▶ WHAT TO PRODUCE
Below is a listing. Gather each line of it that contains "height".

_____

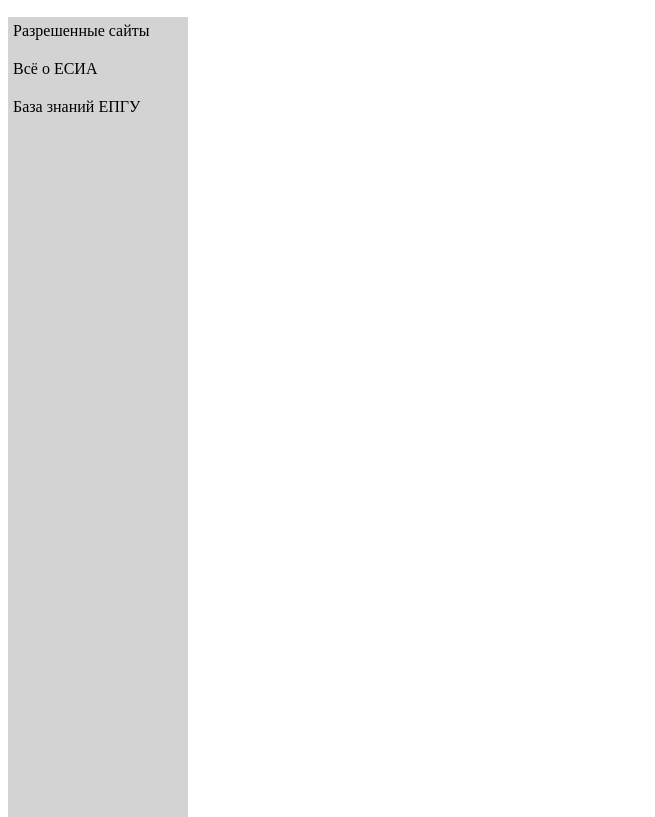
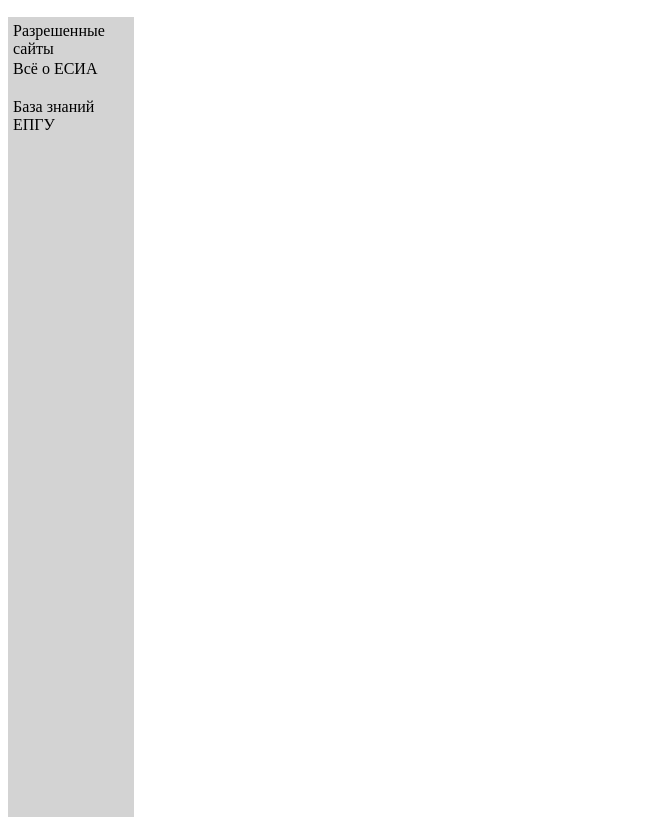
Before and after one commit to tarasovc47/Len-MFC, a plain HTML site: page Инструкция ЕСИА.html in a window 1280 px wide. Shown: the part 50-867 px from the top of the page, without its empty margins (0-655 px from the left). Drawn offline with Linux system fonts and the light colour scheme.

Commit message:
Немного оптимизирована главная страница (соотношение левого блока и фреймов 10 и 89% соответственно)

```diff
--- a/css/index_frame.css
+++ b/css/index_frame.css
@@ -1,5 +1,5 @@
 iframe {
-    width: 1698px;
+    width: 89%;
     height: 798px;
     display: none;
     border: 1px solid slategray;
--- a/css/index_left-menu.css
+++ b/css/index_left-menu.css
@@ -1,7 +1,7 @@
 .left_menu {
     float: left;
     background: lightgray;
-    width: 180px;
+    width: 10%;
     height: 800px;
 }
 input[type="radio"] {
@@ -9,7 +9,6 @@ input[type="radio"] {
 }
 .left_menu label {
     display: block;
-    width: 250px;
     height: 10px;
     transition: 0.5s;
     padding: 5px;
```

_____

▶ ANSWER TO THIS PROBLEM
     height: 798px;
     height: 800px;
     height: 10px;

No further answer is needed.